** WHAT YOU WILL DO **
Count the lines below holding "input" and answer with that number only.

** SUPPLIED MATERIAL **
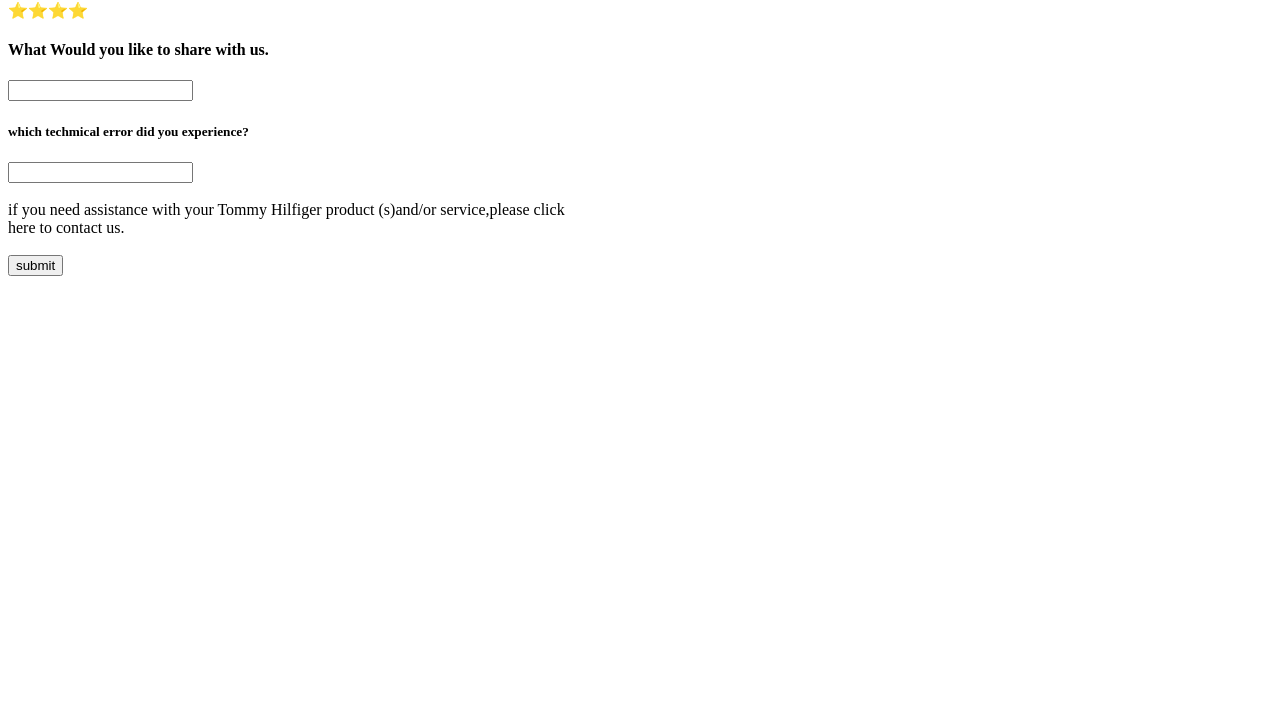
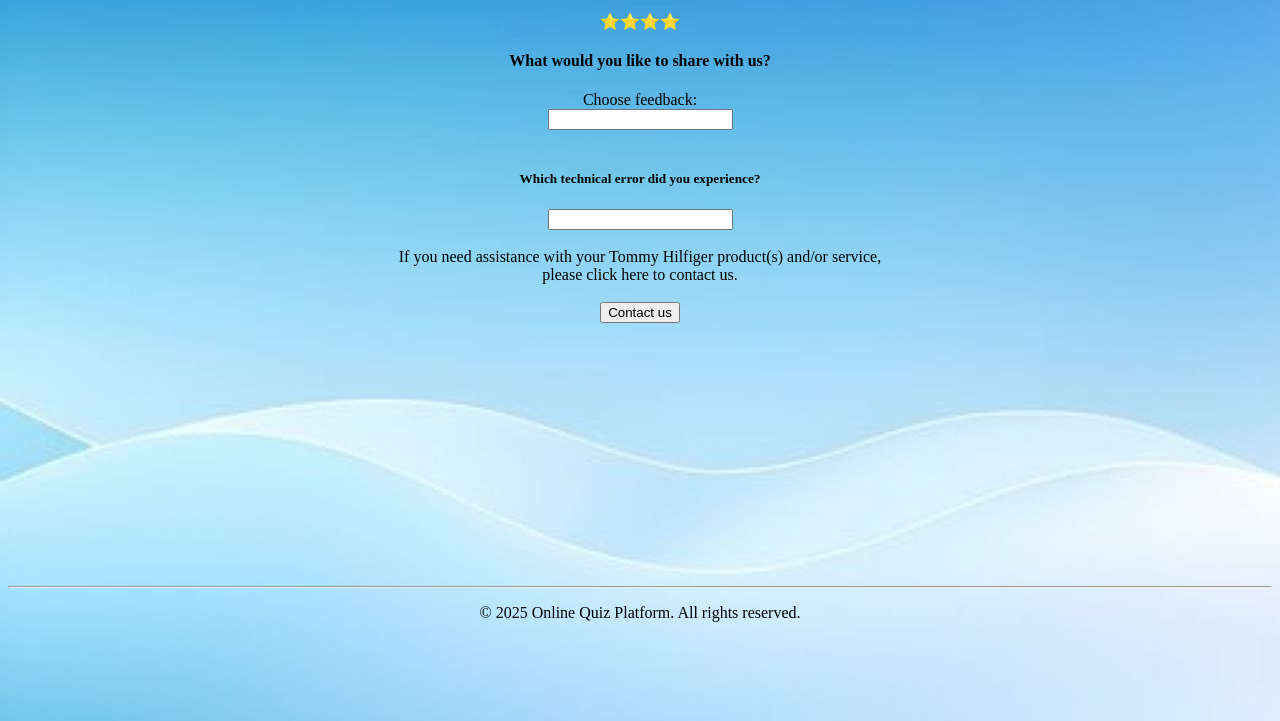
Before and after one commit to Sakshi-Nande/ICP-13-html-github-project-online-quiz-system, a plain HTML site: page pages/feedback form.html in a window 1280 px wide. Shown: the part 79-800 px from the top of the page. Drawn offline with Linux system fonts and the light colour scheme.

Commit message:
feedback page added

```diff
--- a/pages/feedback form.html
+++ b/pages/feedback form.html
@@ -1,38 +1,43 @@
 <!DOCTYPE html>
 <html lang="en">
 <head>
-    <meta charset="UTF-8">
-    <meta name="viewport" content="width=device-width, initial-scale=1.0">
-    <title>Feedback Form</title>
+  <meta charset="UTF-8">
+  <meta name="viewport" content="width=device-width, initial-scale=1.0">
+  <title>Feedback Form</title>
 </head>
-<body>
-    <h1>Feedback Form</h1>
-  ⭐⭐⭐⭐
-    <h4>What Would you like to share with us.</h4>
-    <form>
-      <input list="techoption"/>
+<body background="../images/b2.jpg">
 
-      <datalist id="techoption">
-        <option>Choose feedback:</option>
-        <option>technical error</option>
-        <option>user interface</option>
-      </datalist>
-    </form>
-    <h5>which techmical error did you experience?</h5>
-    <form>
-      <input type="text">
-      <br/>
-      <br/>
-    if you need assistance with your Tommy Hilfiger product (s)and/or service,please click<br/>here to contact us.
-    <br/>
-    <br/>
-    <form>
-      <input type="button" value="submit"/>
-    </form>
+  <table width="100%">
+    <tr>
+      <td align="center">
+        <h1>Feedback Form</h1>
+        ⭐⭐⭐⭐
+        <h4>What would you like to share with us?</h4>
 
+        <form action="contact.html">
+          <label for="feedback-type">Choose feedback:</label><br>
+          <input list="techoption" id="feedback-type" name="feedback-type"><br><br>
 
+          <datalist id="techoption">
+            <option value="Technical error">
+            <option value="User interface">
+          </datalist>
 
+          <h5>Which technical error did you experience?</h5>
+          <input type="text" name="error-details"><br><br>
 
+          If you need assistance with your Tommy Hilfiger product(s) and/or service,<br>
+          please click here to contact us.
+          <br><br>
 
+          <input type="submit" value="Contact us">
+        </form>
+      </td>
+    </tr>
+  </table>
+<footer><br><br><br><br><br><br><br><br><br><br><br><br><br><br>
+  <hr> <center>
+    <p>&copy; 2025 Online Quiz Platform. All rights reserved.</p>
+  </center></footer>
 </body>
 </html>
```
Also changed, not shown: pages/about.html (+42 -16 lines), pages/contact.html (+12 -4 lines).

** YOUR RESPONSE **
6